Native Bee Nest Sites: This year, too, I’d like to set up my first “Native-Bee Hotel”, to start our good work as native bee conservationists, promoting native bees on our property.
Processing License: The biggest concern regarding the apiary is preparing our kitchen to pass inspection so that we can gain our Home Processing License. Last year Tracy and Rick Kniffin of Kniffin’s Specialty Meats in Madison, generously allowed us to use their commercial kitchen to extract and bottle our honey. However using our own kitchen would make things much easier, and allow us to expand into other processed foods.
While our main priorities this year largely involve projects that will bring a return on our investments, there are some basic components we need to have in place before next winter just to support our own family.
Cold-Storage: In order to preserve the root crops we grow for our family’s winter consumption, we plan to put in some form of cold-storage system.
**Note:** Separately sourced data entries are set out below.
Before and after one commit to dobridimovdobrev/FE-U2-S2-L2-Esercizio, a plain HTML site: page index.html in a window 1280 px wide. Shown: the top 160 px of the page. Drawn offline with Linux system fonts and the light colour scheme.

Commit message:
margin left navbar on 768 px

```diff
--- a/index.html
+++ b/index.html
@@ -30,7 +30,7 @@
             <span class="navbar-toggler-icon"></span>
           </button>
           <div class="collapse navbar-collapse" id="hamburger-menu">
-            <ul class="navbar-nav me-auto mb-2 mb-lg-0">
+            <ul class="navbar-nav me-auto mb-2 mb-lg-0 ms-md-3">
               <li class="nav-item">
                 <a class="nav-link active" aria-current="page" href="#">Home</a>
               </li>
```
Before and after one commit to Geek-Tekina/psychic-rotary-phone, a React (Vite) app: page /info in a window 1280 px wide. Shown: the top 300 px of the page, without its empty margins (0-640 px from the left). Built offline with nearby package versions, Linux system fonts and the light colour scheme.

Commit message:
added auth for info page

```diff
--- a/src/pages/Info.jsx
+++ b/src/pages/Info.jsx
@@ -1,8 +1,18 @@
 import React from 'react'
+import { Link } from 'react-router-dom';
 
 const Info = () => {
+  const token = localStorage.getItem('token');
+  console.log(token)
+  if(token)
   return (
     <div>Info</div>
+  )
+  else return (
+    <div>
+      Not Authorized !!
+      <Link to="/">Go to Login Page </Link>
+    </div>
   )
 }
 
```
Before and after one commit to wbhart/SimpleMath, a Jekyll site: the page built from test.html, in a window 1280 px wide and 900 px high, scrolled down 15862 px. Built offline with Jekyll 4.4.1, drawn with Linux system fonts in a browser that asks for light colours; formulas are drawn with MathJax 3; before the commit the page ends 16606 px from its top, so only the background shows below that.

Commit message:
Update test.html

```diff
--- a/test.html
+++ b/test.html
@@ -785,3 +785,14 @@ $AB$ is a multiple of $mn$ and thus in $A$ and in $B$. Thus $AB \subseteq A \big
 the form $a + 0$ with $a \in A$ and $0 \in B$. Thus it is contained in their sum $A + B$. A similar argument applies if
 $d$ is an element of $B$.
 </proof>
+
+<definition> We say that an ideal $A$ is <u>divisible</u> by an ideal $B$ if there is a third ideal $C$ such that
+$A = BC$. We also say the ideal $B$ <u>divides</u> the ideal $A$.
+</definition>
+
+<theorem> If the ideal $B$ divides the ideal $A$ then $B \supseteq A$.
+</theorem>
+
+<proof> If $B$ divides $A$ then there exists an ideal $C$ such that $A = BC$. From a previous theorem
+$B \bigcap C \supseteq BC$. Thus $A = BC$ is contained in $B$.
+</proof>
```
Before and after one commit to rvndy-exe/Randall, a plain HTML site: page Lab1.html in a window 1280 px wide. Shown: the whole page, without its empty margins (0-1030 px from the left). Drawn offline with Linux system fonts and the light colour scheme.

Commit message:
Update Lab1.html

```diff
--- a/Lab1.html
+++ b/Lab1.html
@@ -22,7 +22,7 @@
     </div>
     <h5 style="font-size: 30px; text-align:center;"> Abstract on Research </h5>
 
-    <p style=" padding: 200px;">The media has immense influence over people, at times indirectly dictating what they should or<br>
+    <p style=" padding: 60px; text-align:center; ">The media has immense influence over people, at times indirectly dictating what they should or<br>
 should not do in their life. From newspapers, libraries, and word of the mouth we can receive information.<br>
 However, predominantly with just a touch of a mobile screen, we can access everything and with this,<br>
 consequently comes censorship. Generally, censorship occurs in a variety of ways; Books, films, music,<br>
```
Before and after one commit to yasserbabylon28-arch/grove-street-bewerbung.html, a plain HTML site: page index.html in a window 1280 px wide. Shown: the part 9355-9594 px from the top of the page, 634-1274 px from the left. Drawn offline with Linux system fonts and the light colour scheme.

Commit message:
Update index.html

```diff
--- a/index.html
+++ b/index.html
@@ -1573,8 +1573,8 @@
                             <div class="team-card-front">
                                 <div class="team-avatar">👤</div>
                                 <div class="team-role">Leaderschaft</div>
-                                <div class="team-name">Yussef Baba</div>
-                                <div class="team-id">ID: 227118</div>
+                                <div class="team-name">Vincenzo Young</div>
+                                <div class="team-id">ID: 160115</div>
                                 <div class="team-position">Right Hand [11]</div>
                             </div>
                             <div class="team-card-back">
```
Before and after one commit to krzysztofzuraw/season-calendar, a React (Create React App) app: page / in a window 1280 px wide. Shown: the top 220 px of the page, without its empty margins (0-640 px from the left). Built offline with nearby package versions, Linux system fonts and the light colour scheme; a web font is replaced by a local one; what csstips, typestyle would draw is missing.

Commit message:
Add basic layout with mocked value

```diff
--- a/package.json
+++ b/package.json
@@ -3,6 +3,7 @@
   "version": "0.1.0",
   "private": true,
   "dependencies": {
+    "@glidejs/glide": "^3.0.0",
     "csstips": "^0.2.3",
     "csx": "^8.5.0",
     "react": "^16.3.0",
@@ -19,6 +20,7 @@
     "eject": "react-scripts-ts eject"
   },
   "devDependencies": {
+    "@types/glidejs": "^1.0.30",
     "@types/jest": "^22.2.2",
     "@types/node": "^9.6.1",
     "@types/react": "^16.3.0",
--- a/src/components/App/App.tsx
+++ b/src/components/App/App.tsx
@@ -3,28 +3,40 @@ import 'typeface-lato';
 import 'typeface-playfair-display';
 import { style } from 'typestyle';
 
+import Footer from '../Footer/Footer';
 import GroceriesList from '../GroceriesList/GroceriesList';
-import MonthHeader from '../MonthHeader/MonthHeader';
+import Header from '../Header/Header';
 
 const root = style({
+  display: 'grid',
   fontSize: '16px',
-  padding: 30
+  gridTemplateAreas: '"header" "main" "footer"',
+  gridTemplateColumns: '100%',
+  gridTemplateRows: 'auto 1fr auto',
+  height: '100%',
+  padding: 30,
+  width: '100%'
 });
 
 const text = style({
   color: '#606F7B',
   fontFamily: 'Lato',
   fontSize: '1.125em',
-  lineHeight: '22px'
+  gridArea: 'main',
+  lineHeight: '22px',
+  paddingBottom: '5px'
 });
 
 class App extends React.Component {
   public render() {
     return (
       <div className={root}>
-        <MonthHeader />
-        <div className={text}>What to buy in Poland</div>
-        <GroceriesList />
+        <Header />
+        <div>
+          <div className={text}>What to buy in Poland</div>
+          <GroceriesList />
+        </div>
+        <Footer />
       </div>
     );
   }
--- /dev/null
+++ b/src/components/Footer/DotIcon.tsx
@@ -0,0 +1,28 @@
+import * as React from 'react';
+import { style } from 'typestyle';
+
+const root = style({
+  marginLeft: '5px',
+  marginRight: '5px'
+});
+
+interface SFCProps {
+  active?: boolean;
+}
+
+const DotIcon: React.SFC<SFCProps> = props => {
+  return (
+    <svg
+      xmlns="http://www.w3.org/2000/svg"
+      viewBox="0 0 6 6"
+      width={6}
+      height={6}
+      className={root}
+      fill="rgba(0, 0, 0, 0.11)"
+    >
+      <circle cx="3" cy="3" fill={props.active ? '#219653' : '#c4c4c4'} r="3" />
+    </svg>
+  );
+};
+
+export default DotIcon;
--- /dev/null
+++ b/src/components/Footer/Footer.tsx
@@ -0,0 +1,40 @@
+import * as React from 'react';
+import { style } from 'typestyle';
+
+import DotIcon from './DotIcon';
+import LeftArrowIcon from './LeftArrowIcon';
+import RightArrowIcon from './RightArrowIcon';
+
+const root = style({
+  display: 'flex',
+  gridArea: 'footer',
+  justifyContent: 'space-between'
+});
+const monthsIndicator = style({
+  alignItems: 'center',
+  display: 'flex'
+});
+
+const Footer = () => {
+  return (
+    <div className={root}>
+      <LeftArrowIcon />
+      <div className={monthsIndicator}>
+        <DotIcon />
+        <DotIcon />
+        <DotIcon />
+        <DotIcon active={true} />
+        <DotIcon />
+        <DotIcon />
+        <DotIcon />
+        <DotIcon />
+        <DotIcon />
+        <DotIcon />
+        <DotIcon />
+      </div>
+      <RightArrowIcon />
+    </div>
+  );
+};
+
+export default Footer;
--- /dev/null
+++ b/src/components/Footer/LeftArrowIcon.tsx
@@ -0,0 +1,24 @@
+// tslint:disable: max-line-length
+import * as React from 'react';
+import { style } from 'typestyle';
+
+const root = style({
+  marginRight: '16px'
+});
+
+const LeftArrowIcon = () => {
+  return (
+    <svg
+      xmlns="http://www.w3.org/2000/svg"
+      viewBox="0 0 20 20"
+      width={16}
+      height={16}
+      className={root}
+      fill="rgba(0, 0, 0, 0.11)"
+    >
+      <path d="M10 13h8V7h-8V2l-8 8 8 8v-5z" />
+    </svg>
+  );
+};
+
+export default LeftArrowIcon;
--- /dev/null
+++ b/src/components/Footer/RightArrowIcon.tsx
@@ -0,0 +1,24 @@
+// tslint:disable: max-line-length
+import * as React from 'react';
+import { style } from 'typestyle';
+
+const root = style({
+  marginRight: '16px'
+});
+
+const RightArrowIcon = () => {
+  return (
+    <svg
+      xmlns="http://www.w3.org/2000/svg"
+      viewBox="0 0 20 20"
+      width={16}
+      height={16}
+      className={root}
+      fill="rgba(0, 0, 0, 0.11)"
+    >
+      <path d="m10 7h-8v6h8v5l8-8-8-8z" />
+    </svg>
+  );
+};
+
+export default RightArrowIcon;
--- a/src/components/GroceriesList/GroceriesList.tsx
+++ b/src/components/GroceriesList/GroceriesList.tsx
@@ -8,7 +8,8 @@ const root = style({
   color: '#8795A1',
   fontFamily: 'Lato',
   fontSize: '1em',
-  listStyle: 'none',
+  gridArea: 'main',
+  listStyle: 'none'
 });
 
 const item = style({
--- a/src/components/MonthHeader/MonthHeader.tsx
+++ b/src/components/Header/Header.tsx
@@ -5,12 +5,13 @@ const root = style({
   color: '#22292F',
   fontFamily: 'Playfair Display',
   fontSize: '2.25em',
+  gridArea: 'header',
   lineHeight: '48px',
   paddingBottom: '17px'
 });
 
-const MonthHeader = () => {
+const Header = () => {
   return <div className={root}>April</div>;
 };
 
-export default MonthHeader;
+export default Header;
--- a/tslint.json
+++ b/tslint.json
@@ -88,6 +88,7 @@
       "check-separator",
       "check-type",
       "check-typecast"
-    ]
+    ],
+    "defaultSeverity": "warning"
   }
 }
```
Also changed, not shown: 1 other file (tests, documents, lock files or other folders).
The scale of the cold storage system will be dependent on the success of the kickstarter campaign, since a tractor will enable us to dig into the hillside to hollow out a cavity, which Keith could build a structure into, and then berm the structure using the tractor once again. Without a tractor a cold-storage is still possible, but it would be considerably smaller–such as a discarded freezer buried in the ground, or maybe just a couple of garbage cans buried in the ground.
Dehydrator: Another key piece of the infrastructure for our family homestead is the solar dehydrator, which will allow us to dry tomatoes, apples, herbs, and more for winter storage. I’m hoping Keith will find time to slap something together for me to utilize, however I’ve seen plans that require little more than a screen, and should there be no other options, it will still be possible for me to dry foods for storage.
Starting Seeds and Waiting for Spring
For the most part we’re in a state of limbo, waiting for spring to arrive, and the snow to melt. However we’ve been able to get a tentative start on some of these projects–like the orchard, and our marketing campaign is underway. This week the mini high-tunnel is going up and I will be able to get started soon sowing seeds. I’m anxious to get started, but at the same time trying to enjoy these last few weeks of relative quiet before all hell breaks loose! lol! 😉